  4. ^ Andrzej Leszek Szcześniak, ed. (1989). Katyń; lista ofiar i zaginionych jeńców obozów Kozielsk, Ostaszków, Starobielsk. Warsaw, Alfa. p. 366. ISBN 978-83-7001-294-6. ; Moszyński, Adam, ed. (1989). Lista katyńska; jeńcy obozów Kozielsk, Ostaszków, Starobielsk i zaginieni w Rosji Sowieckiej. Warsaw, Polskie Towarzystwo Historyczne. p. 336. ISBN 978-83-85028-81-9. ; Tucholski, Jędrzej (1991). Mord w Katyniu; Kozielsk, Ostaszków, Starobielsk: lista ofiar. Warsaw, Pax. p. 987. ISBN 978-83-211-1408-8. ; Banaszek, Kazimierz (2000). Kawalerowie Orderu Virtuti Militari w mogiłach katyńskich. Roman, Wanda Krystyna; Sawicki, Zdzisław. Warsaw, Chapter of the Virtuti Militari War Medal & RYTM. p. 351. ISBN 978-83-87893-79-8. ; Maria Skrzyńska-Pławińska, ed. (1995). Rozstrzelani w Katyniu; alfabetyczny spis 4410 jeńców polskich z Kozielska rozstrzelanych w kwietniu-maju 1940, według źródeł sowieckich, polskich i niemieckich. Stanisław Maria Jankowski. Warsaw, Karta. p. 286. ISBN 978-83-86713-11-0. ; Skrzyńska-Pławińska, Maria, ed. (1996). Rozstrzelani w Charkowie; alfabetyczny spis 3739 jeńców polskich ze Starobielska rozstrzelanych w kwietniu-maju 1940, według źródeł sowieckich i polskich. Porytskaya, Ileana. Warsaw, Karta. p. 245. ISBN 978-83-86713-12-7. ; Skrzyńska-Pławińska, Maria, ed. (1997). Rozstrzelani w Twerze; alfabetyczny spis 6314 jeńców polskich z Ostaszkowa rozstrzelanych w kwietniu-maju 1940 i pogrzebanych w Miednoje, według źródeł sowieckich i polskich. Porytskaya, Ileana. Warsaw, Karta. p. 344. ISBN 978-83-86713-18-9. 
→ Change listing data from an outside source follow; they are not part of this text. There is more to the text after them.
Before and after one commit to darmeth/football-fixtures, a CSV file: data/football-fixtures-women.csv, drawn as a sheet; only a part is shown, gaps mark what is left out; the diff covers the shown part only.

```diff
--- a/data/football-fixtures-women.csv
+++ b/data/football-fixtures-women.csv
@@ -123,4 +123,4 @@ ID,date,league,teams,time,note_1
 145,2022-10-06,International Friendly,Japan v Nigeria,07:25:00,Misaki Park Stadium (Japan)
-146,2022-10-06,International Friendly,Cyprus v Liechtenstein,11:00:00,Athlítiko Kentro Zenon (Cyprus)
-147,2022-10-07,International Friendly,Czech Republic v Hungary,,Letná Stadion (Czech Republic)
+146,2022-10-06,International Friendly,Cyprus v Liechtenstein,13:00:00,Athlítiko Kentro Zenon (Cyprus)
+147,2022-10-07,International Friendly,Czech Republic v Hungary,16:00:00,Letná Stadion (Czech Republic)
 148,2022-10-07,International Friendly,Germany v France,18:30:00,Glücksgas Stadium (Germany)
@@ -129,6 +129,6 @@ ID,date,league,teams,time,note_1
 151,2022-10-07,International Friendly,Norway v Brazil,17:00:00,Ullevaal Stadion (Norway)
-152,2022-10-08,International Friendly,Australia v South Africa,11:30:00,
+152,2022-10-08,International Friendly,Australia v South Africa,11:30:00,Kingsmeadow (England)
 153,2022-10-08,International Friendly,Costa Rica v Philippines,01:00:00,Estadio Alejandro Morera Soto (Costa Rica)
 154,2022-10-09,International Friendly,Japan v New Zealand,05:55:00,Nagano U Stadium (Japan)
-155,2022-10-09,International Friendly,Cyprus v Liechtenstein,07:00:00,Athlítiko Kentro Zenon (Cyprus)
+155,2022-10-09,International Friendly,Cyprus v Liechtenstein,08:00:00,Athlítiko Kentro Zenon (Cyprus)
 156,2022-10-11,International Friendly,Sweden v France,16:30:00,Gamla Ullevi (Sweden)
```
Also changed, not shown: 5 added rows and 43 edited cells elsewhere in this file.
This article incorporates information from the equivalent article on the Polish Wikipedia.
This article incorporates information from the equivalent article on the Italian Wikipedia.